— BRIEF —
Copy out the listing below, keeping every character as is.

— EXCERPTED RECORDS —
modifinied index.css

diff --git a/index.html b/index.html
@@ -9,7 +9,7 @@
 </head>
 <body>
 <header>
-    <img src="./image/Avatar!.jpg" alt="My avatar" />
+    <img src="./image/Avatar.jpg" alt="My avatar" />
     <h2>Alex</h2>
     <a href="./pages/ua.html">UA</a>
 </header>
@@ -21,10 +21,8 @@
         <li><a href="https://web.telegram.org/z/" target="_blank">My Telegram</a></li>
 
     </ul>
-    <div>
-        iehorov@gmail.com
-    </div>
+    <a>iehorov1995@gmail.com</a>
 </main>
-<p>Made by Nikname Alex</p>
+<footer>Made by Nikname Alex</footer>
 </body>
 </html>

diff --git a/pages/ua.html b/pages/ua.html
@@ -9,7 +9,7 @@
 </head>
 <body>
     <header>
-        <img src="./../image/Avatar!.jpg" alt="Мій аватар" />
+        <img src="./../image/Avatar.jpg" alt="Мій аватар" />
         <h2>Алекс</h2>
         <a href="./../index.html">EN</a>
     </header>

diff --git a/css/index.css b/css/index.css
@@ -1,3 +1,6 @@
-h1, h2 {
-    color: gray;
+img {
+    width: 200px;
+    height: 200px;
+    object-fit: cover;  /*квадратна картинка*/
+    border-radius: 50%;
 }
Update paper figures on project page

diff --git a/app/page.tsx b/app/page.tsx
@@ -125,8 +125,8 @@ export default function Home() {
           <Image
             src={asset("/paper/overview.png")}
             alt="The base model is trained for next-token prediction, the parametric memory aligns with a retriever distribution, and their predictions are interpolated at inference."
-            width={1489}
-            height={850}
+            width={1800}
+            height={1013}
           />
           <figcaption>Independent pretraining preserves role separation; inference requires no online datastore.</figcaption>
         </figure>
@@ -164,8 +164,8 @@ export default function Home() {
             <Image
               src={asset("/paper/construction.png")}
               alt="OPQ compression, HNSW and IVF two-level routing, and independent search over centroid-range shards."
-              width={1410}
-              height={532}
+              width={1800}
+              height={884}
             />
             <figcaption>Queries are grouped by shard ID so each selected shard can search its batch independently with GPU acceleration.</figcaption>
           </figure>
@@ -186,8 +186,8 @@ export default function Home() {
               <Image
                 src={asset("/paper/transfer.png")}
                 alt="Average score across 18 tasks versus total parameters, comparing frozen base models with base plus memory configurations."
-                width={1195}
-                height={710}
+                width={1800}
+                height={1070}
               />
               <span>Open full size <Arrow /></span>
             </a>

— TASK RESPONSE —
modifinied index.css

diff --git a/index.html b/index.html
@@ -9,7 +9,7 @@
 </head>
 <body>
 <header>
-    <img src="./image/Avatar!.jpg" alt="My avatar" />
+    <img src="./image/Avatar.jpg" alt="My avatar" />
     <h2>Alex</h2>
     <a href="./pages/ua.html">UA</a>
 </header>
@@ -21,10 +21,8 @@
         <li><a href="https://web.telegram.org/z/" target="_blank">My Telegram</a></li>
 
     </ul>
-    <div>
-        iehorov@gmail.com
-    </div>
+    <a>iehorov1995@gmail.com</a>
 </main>
-<p>Made by Nikname Alex</p>
+<footer>Made by Nikname Alex</footer>
 </body>
 </html>

diff --git a/pages/ua.html b/pages/ua.html
@@ -9,7 +9,7 @@
 </head>
 <body>
     <header>
-        <img src="./../image/Avatar!.jpg" alt="Мій аватар" />
+        <img src="./../image/Avatar.jpg" alt="Мій аватар" />
         <h2>Алекс</h2>
         <a href="./../index.html">EN</a>
     </header>

diff --git a/css/index.css b/css/index.css
@@ -1,3 +1,6 @@
-h1, h2 {
-    color: gray;
+img {
+    width: 200px;
+    height: 200px;
+    object-fit: cover;  /*квадратна картинка*/
+    border-radius: 50%;
 }
Update paper figures on project page

diff --git a/app/page.tsx b/app/page.tsx
@@ -125,8 +125,8 @@ export default function Home() {
           <Image
             src={asset("/paper/overview.png")}
             alt="The base model is trained for next-token prediction, the parametric memory aligns with a retriever distribution, and their predictions are interpolated at inference."
-            width={1489}
-            height={850}
+            width={1800}
+            height={1013}
           />
           <figcaption>Independent pretraining preserves role separation; inference requires no online datastore.</figcaption>
         </figure>
@@ -164,8 +164,8 @@ export default function Home() {
             <Image
               src={asset("/paper/construction.png")}
               alt="OPQ compression, HNSW and IVF two-level routing, and independent search over centroid-range shards."
-              width={1410}
-              height={532}
+              width={1800}
+              height={884}
             />
             <figcaption>Queries are grouped by shard ID so each selected shard can search its batch independently with GPU acceleration.</figcaption>
           </figure>
@@ -186,8 +186,8 @@ export default function Home() {
               <Image
                 src={asset("/paper/transfer.png")}
                 alt="Average score across 18 tasks versus total parameters, comparing frozen base models with base plus memory configurations."
-                width={1195}
-                height={710}
+                width={1800}
+                height={1070}
               />
               <span>Open full size <Arrow /></span>
             </a>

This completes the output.